> Records excerpted from a collection:
==================================================

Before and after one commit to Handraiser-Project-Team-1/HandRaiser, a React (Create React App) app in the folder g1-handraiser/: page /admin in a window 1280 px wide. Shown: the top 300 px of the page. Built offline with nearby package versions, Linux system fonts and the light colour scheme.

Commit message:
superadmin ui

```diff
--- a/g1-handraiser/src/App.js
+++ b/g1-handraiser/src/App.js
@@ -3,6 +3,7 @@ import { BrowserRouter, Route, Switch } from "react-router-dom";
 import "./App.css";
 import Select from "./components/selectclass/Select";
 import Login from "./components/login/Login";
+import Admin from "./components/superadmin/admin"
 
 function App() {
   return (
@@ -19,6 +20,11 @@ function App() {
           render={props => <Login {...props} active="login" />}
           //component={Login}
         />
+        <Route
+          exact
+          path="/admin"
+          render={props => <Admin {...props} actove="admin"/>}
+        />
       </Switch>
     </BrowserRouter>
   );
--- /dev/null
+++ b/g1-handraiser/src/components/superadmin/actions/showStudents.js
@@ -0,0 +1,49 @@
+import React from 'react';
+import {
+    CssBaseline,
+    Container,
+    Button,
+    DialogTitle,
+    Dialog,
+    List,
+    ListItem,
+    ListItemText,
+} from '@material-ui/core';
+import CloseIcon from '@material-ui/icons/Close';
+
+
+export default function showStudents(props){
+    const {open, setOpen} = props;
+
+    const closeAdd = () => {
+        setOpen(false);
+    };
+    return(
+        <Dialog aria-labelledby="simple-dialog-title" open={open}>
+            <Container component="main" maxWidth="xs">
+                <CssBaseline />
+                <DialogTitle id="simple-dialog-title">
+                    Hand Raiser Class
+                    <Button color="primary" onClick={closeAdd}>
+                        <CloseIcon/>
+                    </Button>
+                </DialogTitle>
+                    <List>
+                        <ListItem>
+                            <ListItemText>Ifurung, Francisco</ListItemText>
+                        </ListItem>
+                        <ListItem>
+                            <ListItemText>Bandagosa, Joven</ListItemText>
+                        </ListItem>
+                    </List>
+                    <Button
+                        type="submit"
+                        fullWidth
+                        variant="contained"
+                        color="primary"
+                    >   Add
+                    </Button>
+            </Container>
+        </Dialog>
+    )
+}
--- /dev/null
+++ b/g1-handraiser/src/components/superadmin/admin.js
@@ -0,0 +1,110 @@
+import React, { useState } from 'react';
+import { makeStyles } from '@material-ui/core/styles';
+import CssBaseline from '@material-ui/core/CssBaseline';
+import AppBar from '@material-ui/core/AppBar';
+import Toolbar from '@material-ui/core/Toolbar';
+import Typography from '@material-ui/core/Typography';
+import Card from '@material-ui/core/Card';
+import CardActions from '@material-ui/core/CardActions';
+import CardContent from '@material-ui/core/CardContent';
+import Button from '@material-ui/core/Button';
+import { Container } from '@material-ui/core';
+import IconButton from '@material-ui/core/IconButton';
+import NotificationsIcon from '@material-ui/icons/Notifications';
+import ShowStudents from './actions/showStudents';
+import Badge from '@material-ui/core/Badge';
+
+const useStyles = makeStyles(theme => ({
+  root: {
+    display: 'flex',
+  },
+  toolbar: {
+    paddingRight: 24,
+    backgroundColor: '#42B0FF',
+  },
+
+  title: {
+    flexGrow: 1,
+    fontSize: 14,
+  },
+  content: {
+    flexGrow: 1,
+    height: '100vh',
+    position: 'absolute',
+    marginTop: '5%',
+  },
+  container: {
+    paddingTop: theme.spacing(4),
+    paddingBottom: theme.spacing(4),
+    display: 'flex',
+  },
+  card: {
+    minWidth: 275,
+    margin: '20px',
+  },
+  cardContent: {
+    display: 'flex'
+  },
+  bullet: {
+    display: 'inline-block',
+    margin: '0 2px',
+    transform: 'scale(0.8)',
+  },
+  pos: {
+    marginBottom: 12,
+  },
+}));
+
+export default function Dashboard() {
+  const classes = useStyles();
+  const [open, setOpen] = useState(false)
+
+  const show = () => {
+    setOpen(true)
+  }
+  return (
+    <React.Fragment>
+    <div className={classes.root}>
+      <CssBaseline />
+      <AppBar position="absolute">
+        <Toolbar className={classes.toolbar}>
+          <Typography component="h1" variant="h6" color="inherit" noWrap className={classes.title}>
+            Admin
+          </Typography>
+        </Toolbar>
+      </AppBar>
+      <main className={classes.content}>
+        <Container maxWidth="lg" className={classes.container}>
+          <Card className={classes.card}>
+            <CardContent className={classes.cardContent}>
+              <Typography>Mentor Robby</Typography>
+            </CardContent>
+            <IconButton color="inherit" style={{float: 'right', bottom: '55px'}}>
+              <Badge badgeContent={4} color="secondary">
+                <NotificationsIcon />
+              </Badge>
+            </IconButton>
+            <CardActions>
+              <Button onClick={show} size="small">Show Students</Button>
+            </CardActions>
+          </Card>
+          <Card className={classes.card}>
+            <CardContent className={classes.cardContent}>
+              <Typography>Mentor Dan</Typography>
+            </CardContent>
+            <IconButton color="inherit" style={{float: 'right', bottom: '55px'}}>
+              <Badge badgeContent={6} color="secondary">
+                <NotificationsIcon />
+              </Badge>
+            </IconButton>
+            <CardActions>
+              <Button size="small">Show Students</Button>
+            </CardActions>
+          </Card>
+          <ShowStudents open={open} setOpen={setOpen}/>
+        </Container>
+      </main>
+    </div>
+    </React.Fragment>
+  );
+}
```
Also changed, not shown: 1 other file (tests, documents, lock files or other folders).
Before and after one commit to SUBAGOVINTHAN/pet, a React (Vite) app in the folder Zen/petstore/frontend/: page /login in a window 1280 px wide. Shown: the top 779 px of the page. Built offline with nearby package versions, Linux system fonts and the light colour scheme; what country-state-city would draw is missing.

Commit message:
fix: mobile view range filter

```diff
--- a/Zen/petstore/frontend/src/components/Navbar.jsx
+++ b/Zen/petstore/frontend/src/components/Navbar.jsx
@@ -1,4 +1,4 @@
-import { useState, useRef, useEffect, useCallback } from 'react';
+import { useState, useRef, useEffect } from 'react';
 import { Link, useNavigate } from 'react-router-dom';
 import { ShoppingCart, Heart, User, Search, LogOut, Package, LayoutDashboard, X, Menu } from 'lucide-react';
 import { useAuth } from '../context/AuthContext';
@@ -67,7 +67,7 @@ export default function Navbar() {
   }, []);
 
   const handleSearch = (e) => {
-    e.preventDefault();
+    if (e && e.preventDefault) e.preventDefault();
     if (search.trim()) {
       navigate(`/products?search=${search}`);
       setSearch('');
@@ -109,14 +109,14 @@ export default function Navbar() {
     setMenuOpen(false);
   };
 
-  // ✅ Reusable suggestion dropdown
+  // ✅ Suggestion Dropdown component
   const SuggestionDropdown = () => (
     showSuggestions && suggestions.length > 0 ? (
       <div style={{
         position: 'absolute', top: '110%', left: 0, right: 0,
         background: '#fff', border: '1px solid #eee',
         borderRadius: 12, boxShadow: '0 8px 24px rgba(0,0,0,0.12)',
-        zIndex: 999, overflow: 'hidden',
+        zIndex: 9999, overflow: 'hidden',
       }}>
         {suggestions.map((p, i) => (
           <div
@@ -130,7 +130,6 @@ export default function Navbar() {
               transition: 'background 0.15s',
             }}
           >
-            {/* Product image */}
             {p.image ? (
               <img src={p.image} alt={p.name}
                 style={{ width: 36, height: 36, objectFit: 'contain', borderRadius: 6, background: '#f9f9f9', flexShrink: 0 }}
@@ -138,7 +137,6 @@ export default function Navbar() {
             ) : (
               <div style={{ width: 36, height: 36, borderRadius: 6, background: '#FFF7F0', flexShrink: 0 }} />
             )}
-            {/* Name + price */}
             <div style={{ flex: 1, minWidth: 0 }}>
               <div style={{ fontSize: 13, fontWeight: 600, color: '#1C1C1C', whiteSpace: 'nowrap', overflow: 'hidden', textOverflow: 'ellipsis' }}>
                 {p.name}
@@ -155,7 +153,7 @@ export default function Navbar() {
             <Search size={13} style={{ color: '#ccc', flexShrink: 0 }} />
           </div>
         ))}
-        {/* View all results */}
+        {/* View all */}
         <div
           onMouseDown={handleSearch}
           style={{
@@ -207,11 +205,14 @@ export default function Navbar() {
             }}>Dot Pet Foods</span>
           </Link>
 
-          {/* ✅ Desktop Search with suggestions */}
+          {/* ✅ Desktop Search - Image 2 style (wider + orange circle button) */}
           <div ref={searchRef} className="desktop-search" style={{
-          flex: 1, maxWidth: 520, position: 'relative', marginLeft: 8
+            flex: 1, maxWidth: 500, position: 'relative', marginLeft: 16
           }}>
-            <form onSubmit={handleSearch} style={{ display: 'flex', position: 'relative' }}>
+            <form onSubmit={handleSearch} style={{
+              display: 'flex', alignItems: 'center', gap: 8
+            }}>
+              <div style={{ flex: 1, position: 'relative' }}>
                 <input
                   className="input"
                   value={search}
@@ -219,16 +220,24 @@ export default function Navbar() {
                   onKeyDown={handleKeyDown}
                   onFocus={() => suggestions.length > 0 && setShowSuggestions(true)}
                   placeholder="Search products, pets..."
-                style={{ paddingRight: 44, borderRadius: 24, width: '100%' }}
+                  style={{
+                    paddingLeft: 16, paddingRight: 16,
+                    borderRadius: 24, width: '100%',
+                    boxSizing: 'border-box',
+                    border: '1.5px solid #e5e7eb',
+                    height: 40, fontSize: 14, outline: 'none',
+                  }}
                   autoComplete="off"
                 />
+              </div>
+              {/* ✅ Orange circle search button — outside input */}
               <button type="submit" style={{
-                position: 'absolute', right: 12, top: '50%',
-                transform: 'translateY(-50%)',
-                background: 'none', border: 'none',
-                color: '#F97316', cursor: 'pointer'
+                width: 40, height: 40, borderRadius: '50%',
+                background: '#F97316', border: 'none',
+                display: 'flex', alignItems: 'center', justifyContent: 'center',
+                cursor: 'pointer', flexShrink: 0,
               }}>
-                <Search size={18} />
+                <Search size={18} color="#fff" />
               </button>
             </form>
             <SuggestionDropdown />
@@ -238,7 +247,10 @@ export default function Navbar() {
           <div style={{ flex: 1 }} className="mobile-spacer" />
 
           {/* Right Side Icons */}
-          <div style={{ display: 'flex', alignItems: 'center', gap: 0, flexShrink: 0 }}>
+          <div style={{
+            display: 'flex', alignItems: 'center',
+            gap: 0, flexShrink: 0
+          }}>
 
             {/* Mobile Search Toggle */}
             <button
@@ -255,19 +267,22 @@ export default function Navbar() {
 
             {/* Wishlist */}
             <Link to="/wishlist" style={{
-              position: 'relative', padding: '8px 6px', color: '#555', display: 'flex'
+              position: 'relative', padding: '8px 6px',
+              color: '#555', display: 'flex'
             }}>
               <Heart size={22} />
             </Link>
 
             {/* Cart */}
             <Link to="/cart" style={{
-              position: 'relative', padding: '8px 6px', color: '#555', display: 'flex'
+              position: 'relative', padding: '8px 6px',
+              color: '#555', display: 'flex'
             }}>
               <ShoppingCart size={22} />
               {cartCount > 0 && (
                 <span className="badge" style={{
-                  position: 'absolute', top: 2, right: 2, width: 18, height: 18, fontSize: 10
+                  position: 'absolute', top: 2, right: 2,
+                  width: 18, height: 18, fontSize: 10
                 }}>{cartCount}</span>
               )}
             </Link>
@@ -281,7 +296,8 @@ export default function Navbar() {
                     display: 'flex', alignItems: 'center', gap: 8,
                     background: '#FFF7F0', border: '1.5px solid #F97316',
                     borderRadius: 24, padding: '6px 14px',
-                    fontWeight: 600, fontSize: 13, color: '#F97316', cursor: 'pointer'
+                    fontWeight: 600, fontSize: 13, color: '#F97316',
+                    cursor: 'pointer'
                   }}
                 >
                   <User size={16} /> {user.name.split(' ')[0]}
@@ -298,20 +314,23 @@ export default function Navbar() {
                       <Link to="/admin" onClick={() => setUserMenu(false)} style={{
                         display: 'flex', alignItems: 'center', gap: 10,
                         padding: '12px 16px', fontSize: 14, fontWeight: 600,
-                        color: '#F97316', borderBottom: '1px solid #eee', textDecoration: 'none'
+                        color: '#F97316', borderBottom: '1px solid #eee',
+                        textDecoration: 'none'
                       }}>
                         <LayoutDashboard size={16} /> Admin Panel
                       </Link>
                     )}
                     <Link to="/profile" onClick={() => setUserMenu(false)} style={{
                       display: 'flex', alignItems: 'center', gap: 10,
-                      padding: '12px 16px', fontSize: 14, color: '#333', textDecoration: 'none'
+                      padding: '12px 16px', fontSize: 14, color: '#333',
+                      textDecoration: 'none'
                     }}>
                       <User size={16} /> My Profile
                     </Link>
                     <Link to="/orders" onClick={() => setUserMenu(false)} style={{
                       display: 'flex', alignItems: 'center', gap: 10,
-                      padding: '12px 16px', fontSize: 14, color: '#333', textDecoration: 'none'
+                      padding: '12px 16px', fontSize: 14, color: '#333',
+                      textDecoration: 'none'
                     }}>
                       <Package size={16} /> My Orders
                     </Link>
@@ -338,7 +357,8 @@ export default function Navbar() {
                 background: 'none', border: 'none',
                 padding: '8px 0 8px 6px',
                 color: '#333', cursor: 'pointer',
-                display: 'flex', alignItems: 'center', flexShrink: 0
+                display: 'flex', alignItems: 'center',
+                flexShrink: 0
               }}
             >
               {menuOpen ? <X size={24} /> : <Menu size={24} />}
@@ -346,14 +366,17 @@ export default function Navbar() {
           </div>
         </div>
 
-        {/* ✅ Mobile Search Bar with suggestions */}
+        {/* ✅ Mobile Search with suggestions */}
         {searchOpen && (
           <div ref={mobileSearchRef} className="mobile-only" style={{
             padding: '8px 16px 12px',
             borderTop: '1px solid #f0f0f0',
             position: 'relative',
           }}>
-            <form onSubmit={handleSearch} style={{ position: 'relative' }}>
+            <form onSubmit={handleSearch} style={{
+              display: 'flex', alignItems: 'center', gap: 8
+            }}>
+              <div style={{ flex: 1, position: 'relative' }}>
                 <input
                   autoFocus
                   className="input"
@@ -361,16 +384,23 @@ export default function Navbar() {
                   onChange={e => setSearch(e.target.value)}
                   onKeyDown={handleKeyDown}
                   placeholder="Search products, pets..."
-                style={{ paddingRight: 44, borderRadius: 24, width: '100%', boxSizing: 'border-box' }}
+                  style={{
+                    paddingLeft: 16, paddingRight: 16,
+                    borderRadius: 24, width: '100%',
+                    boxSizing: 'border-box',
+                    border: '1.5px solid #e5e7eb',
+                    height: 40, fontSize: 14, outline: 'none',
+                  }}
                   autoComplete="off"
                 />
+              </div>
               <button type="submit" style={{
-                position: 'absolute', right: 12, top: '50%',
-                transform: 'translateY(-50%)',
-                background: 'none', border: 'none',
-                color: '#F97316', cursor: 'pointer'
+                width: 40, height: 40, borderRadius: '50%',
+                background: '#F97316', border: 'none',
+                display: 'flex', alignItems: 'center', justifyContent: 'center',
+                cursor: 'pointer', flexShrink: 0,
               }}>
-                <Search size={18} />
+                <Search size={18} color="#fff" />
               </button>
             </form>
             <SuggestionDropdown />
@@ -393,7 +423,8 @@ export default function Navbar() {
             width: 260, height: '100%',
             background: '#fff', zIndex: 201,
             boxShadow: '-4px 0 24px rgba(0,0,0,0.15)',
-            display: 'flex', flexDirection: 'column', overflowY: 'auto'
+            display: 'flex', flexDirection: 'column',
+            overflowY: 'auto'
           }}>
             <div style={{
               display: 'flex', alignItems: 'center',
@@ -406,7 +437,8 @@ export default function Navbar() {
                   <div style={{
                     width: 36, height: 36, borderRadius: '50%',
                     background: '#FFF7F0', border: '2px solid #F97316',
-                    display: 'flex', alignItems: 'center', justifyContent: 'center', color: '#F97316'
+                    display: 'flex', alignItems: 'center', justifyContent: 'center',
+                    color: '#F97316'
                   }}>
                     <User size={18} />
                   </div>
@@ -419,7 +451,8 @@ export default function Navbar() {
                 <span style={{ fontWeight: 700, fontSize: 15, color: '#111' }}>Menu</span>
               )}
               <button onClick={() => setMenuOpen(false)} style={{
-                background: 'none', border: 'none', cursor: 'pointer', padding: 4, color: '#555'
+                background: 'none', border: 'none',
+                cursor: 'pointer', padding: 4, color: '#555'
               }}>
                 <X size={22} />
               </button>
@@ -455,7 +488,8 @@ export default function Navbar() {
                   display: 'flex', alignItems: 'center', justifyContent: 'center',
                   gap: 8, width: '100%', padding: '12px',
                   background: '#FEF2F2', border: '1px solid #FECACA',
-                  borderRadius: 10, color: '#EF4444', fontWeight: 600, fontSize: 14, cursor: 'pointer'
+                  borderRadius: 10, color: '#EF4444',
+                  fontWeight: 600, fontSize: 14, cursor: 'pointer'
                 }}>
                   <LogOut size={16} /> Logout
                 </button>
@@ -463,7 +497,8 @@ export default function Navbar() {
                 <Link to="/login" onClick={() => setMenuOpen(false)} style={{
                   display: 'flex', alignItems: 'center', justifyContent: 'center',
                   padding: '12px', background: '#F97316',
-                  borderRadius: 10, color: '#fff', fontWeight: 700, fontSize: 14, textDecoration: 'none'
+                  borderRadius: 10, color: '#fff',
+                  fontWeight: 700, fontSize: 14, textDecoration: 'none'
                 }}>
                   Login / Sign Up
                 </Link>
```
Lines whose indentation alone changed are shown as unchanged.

==================================================

> WORK ORDER: Your task is to gather all lines from the entries above that hold the word "false".

> SOLUTION TO THIS TASK:
+        setOpen(false);
+  const [open, setOpen] = useState(false)
     setMenuOpen(false);
                       <Link to="/admin" onClick={() => setUserMenu(false)} style={{
                     <Link to="/profile" onClick={() => setUserMenu(false)} style={{
                     <Link to="/orders" onClick={() => setUserMenu(false)} style={{
               <button onClick={() => setMenuOpen(false)} style={{
                 <Link to="/login" onClick={() => setMenuOpen(false)} style={{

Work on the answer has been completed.